Web interface edit records:

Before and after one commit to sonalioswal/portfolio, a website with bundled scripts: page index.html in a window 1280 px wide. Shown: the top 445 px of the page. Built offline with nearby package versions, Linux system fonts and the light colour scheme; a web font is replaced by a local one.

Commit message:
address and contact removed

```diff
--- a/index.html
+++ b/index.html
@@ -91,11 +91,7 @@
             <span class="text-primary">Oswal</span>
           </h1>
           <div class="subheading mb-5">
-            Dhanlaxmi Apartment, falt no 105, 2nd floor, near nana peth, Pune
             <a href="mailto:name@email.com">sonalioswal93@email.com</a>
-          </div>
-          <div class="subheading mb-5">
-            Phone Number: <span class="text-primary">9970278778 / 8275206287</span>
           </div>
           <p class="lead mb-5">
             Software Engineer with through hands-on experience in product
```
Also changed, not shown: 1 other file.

Requirement: For every line of the records that has the word "class" in it, make a copy.

Solution for this problem:
             <span class="text-primary">Oswal</span>
           <div class="subheading mb-5">
-          <div class="subheading mb-5">
-            Phone Number: <span class="text-primary">9970278778 / 8275206287</span>
           <p class="lead mb-5">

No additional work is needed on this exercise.